Veterans Affairs practices face more criticism

WASHINGTON — The Department of Veterans Affairs has played down instances of poor medical care by describing them as a “harmless error,” even in the face of its own employees’ concerns, according to a federal watchdog agency.


WASHINGTON — The Department of Veterans Affairs has played down instances of poor medical care by describing them as a “harmless error,” even in the face of its own employees’ concerns, according to a federal watchdog agency.

In a letter to President Barack Obama and Congress on Monday, the Office of Special Counsel substantiated a long list of problems at VA medical centers, from high levels of Legionella bacteria at a clinic in Grand Junction, Colo., to a psychiatric patient who waited eight years for his first evaluation after being admitted to a VA mental-health facility in Brockton, Mass.

The OSC, which investigates whistleblower complaints and protects federal employees from retaliation, is reviewing more than 50 complaints from VA workers who alleged that inappropriate practices harmed patient safety or health. The watchdog agency said it has referred 29 of those cases to VA for further investigation.

In its letter, it detailed 10 cases nationwide in which VA and its Office of the Medical Inspector acknowledged treatment issues but refused to acknowledge their impact on veterans.

“These cases are part of a troubling pattern of deficient patient care at VA facilities nationwide, and the continued resistance by the VA, and [Office of the Medical Inspector] in most cases, to recognize and address the impact on the health and safety of veterans,” U.S. Special Counsel Carolyn Lerner wrote.

Lerner said the harmless-error defense has “prevented the VA from acknowledging the severity of systemic problems and from taking the necessary steps to provide quality care to veterans.” She added that “veterans’ health and safety has been unnecessarily put at risk” because of the issue.

Monday’s letter follows recent revelations about widespread falsification of scheduling records to hide treatment delays at VA medical centers across the country.

The OSC substantiated claims of related scheduling schemes at VA clinics in Jackson, Miss., and Fort Collins, Colo. The watchdog said it is examining reports that VA removed two Fort Collins schedulers from their positions for refusing to “zero out” wait times to cover up delays.
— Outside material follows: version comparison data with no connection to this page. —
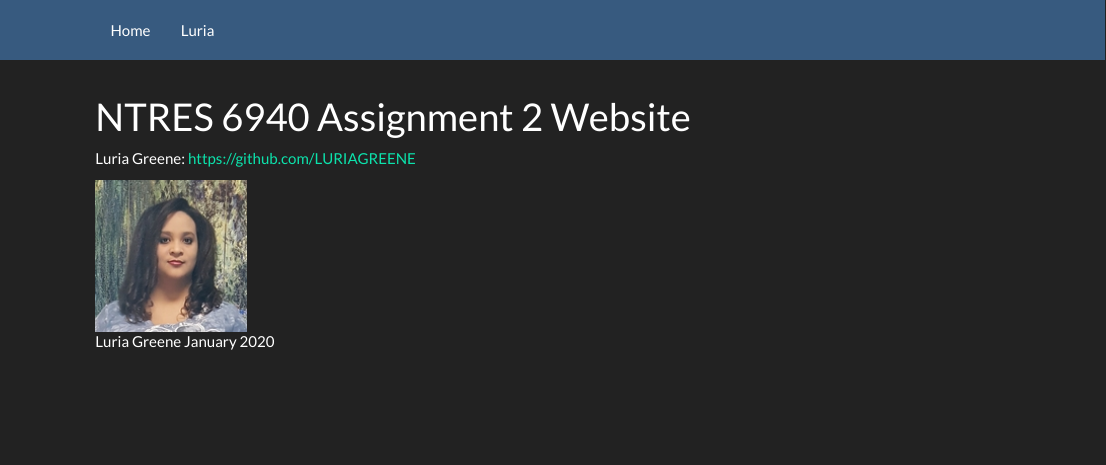
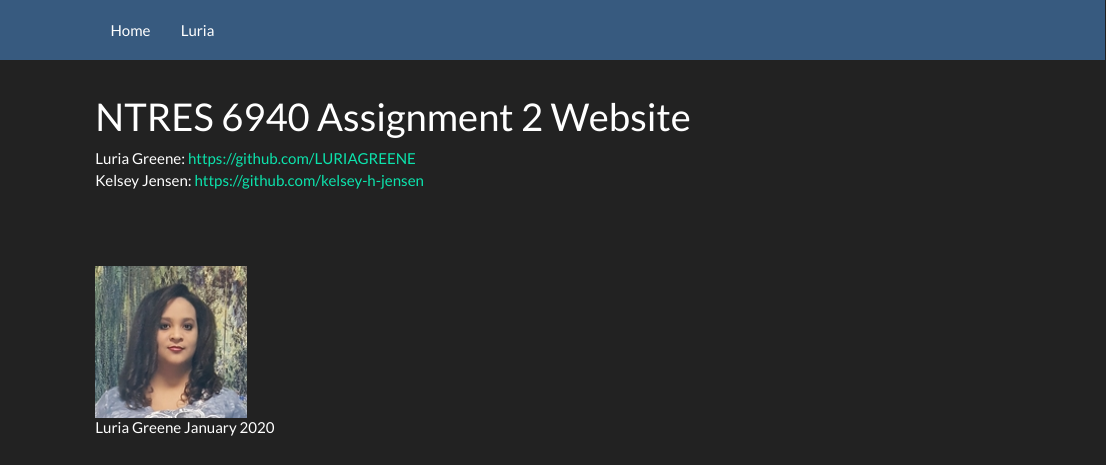
Before and after one commit to LURIAGREENE/assignment-2-lng23, an R Markdown document (index.Rmd): the page in a window 1100 px wide, from its top. Rendered offline with R 4.5, knitr and Pandoc, with nearby package versions; a font, style sheet, LaTeX package, included part or bibliography that could not be used is replaced or left out.

Commit message:
Added collaborator name and link

```diff
--- a/index.Rmd
+++ b/index.Rmd
@@ -4,5 +4,13 @@ title: "NTRES 6940 Assignment 2 Website"
 
 
 Luria Greene: <https://github.com/LURIAGREENE>
+<br>
+Kelsey Jensen: <https://github.com/kelsey-h-jensen>
+<br>
+
+<br>
+
+<br>
+
 
 ![Luria Greene January 2020](images/bio_picture.jpg)
```
Also changed, not shown: _site.yml (+2 -1 lines), index.html.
The OSC announced earlier this month that it is investigating allegations of VA retaliation against 37 agency whistleblowers, including some who tried to report actions related to the scheduling scandal.

Much of Monday’s letter focused on the Jackson hospital, where the agency substantiated claims of improper credentialing, unlawful narcotic prescriptions, non-compliant pharmacy equipment used for chemotherapy drugs and unsterile medical devices, among other issues.

“Despite confirming the problems in each of these (and other) patient-care areas, the VA refused to acknowledge any impact on the health and safety of veterans seeking care,” Lerner said, adding that the approach represents a “serious disservice to the veterans who received inadequate patient care.”

Lerner recommend that VA designate a high-level official to assess the watchdog agency’s conclusions, consider corrective and disciplinary actions and determine whether the substantiated claims indicate systemic problems.

Acting VA secretary Sloan Gibson, who took over as head of the agency after Eric Shinseki resigned last month, said he accepts the OSC recommendations and directed a comprehensive review of the Office of the Medical Inspector’s operations to be completed in two weeks.

“I am deeply disappointed not only in the substantiation of allegations raised by whistleblowers, but also in the failures within VA to take whistleblower complaints seriously,” Gibson said in a statement.

The secretary added that he reminded all VA employees that retaliation and intimidation of workers who expose problems is “absolutely unacceptable.”

House Veterans’ Affairs Committee Chairman Jeff Miller, R-Fla., said that VA has inhabited a “fantasy land” with its stance toward patient-care concerns.

“It’s impossible to solve problems by whitewashing them or denying they exist,” Miller said in a statement. “This is a lesson the VA should have already learned as part of its delays-in-care crisis, but President Obama needs to help reiterate it to each and every VA employee to ensure the department’s focus is on pinpointing and solving problems, rather than downplaying them.”

Senate Veterans’ Affairs Committee Chairman Bernie Sanders, I-Vt., said in a statement Monday that “legitimate concerns must not be covered up or papered over by administrators” at VA. He noted that lawmakers are set to begin finalizing legislation to address some of VA’s recent problems on Tuesday.

“A conference committee will meet tomorrow to try to iron out differences on legislation passed by the Senate and the House that I hope will significantly improve the quality and timeliness of care,” Sanders said.


The Senate this month approved a Sanders-sponsored bill that would allow VA to address treatment delays by contracting more with private medical centers and shifting $500 million from its budget toward hiring medical staff. The measure would also give the VA secretary greater power to fire or demote senior executives for poor performance.

The House has passed stand-alone bills that would have similar effects, but the conference committee must come up with final legislation that combines the proposals and works out their differences.